┌────────
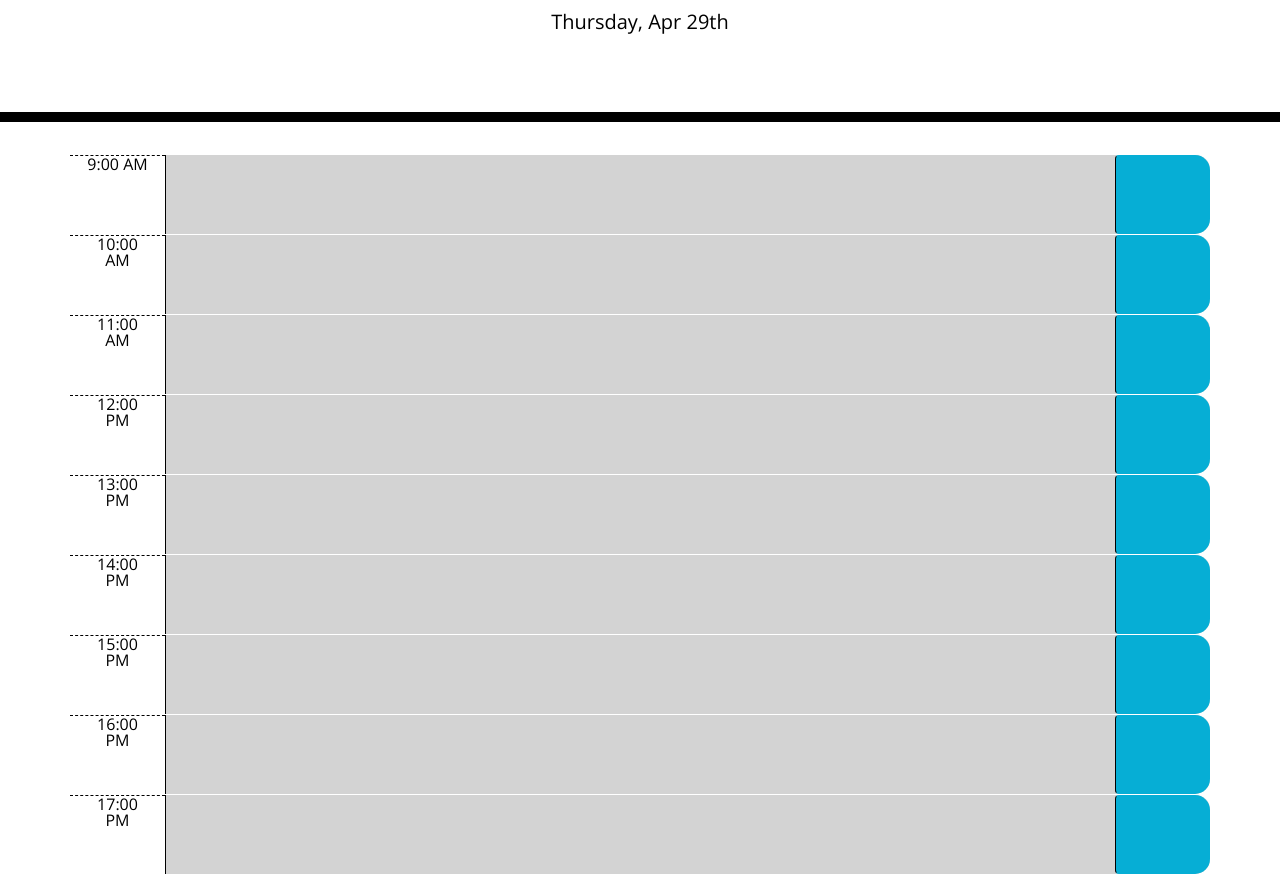
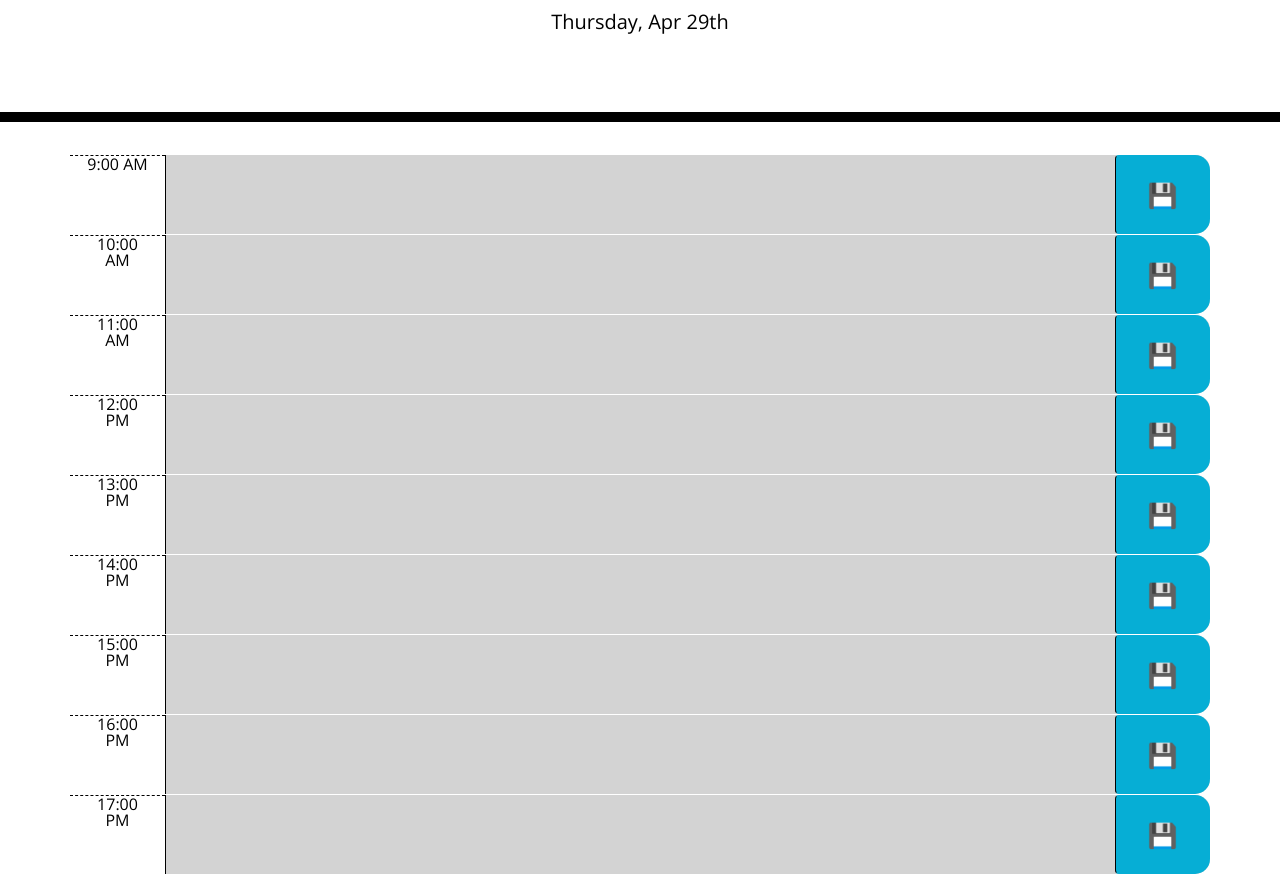
Before and after one commit to tbsmith0205/Day_Planner_TBS, a plain HTML site: page index.html in a window 1280 px wide. Shown: the part 182-1056 px from the top of the page. Drawn offline with nearby package versions, Linux system fonts and the light colour scheme.

Commit message:
added save icon to each row

```diff
--- a/Assets/css/style.css
+++ b/Assets/css/style.css
@@ -64,7 +64,7 @@ textarea {
   background-color: #06aed5;
   color: white;
   padding: 10px 20px 10px;
-  font-size: 3em;
+  font-size: 1.5em;
 }
 
 .saveBtn i:hover {
--- a/index.html
+++ b/index.html
@@ -33,47 +33,47 @@
       <div id="hour-9" class="row time-block">
         <div class="col-md-1 hour">9:00 AM</div>
         <textarea class="col-md-10 description"></textarea>
-        <button class="btn saveBtn col-md-1"></button>
+        <button class="btn saveBtn col-md-1">&#128190;</button>
       </div>
       <div id="hour-10" class="row time-block">
         <div class="col-md-1 hour">10:00 AM</div>
         <textarea class="col-md-10 description"></textarea>
-        <button class="btn saveBtn col-md-1"></button>
+        <button class="btn saveBtn col-md-1">&#128190;</button>
       </div>
       <div id="hour-11" class="row time-block">
         <div class="col-md-1 hour">11:00 AM</div>
         <textarea class="col-md-10 description"></textarea>
-        <button class="btn saveBtn col-md-1"></button>
+        <button class="btn saveBtn col-md-1">&#128190;</button>
       </div>
       <div id="hour-12" class="row time-block">
         <div class="col-md-1 hour">12:00 PM</div>
         <textarea class="col-md-10 description"></textarea>
-        <button class="btn saveBtn col-md-1"></button>
+        <button class="btn saveBtn col-md-1">&#128190;</button>
       </div>
       <div id="hour-13" class="row time-block">
         <div class="col-md-1 hour">13:00 PM</div>
         <textarea class="col-md-10 description"></textarea>
-        <button class="btn saveBtn col-md-1"></button>
+        <button class="btn saveBtn col-md-1">&#128190;</button>
       </div>
       <div id="hour-14" class="row time-block">
         <div class="col-md-1 hour">14:00 PM</div>
         <textarea class="col-md-10 description"></textarea>
-        <button class="btn saveBtn col-md-1"></button>
+        <button class="btn saveBtn col-md-1">&#128190;</button>
       </div>
       <div id="hour-15" class="row time-block">
         <div class="col-md-1 hour">15:00 PM</div>
         <textarea class="col-md-10 description"></textarea>
-        <button class="btn saveBtn col-md-1"></button>
+        <button class="btn saveBtn col-md-1">&#128190;</button>
       </div>
       <div id="hour-16" class="row time-block">
         <div class="col-md-1 hour">16:00 PM</div>
         <textarea class="col-md-10 description"></textarea>
-        <button class="btn saveBtn col-md-1"></button>
+        <button class="btn saveBtn col-md-1">&#128190;</button>
       </div>
       <div id="hour-17" class="row time-block">
         <div class="col-md-1 hour">17:00 PM</div>
         <textarea class="col-md-10 description"></textarea>
-        <button class="btn saveBtn col-md-1"></button>
+        <button class="btn saveBtn col-md-1">&#128190;</button>
       </div>
     </div>
 
```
└────────
> [Assigned task] Only the records themselves, retyped exactly, belong in the answer; please leave all images behind.

> [Task result]
Before and after one commit to tbsmith0205/Day_Planner_TBS, a plain HTML site: page index.html in a window 1280 px wide. Shown: the part 182-1056 px from the top of the page. Drawn offline with nearby package versions, Linux system fonts and the light colour scheme.

Commit message:
added save icon to each row

```diff
--- a/Assets/css/style.css
+++ b/Assets/css/style.css
@@ -64,7 +64,7 @@ textarea {
   background-color: #06aed5;
   color: white;
   padding: 10px 20px 10px;
-  font-size: 3em;
+  font-size: 1.5em;
 }
 
 .saveBtn i:hover {
--- a/index.html
+++ b/index.html
@@ -33,47 +33,47 @@
       <div id="hour-9" class="row time-block">
         <div class="col-md-1 hour">9:00 AM</div>
         <textarea class="col-md-10 description"></textarea>
-        <button class="btn saveBtn col-md-1"></button>
+        <button class="btn saveBtn col-md-1">&#128190;</button>
       </div>
       <div id="hour-10" class="row time-block">
         <div class="col-md-1 hour">10:00 AM</div>
         <textarea class="col-md-10 description"></textarea>
-        <button class="btn saveBtn col-md-1"></button>
+        <button class="btn saveBtn col-md-1">&#128190;</button>
       </div>
       <div id="hour-11" class="row time-block">
         <div class="col-md-1 hour">11:00 AM</div>
         <textarea class="col-md-10 description"></textarea>
-        <button class="btn saveBtn col-md-1"></button>
+        <button class="btn saveBtn col-md-1">&#128190;</button>
       </div>
       <div id="hour-12" class="row time-block">
         <div class="col-md-1 hour">12:00 PM</div>
         <textarea class="col-md-10 description"></textarea>
-        <button class="btn saveBtn col-md-1"></button>
+        <button class="btn saveBtn col-md-1">&#128190;</button>
       </div>
       <div id="hour-13" class="row time-block">
         <div class="col-md-1 hour">13:00 PM</div>
         <textarea class="col-md-10 description"></textarea>
-        <button class="btn saveBtn col-md-1"></button>
+        <button class="btn saveBtn col-md-1">&#128190;</button>
       </div>
       <div id="hour-14" class="row time-block">
         <div class="col-md-1 hour">14:00 PM</div>
         <textarea class="col-md-10 description"></textarea>
-        <button class="btn saveBtn col-md-1"></button>
+        <button class="btn saveBtn col-md-1">&#128190;</button>
       </div>
       <div id="hour-15" class="row time-block">
         <div class="col-md-1 hour">15:00 PM</div>
         <textarea class="col-md-10 description"></textarea>
-        <button class="btn saveBtn col-md-1"></button>
+        <button class="btn saveBtn col-md-1">&#128190;</button>
       </div>
       <div id="hour-16" class="row time-block">
         <div class="col-md-1 hour">16:00 PM</div>
         <textarea class="col-md-10 description"></textarea>
-        <button class="btn saveBtn col-md-1"></button>
+        <button class="btn saveBtn col-md-1">&#128190;</button>
       </div>
       <div id="hour-17" class="row time-block">
         <div class="col-md-1 hour">17:00 PM</div>
         <textarea class="col-md-10 description"></textarea>
-        <button class="btn saveBtn col-md-1"></button>
+        <button class="btn saveBtn col-md-1">&#128190;</button>
       </div>
     </div>
 
```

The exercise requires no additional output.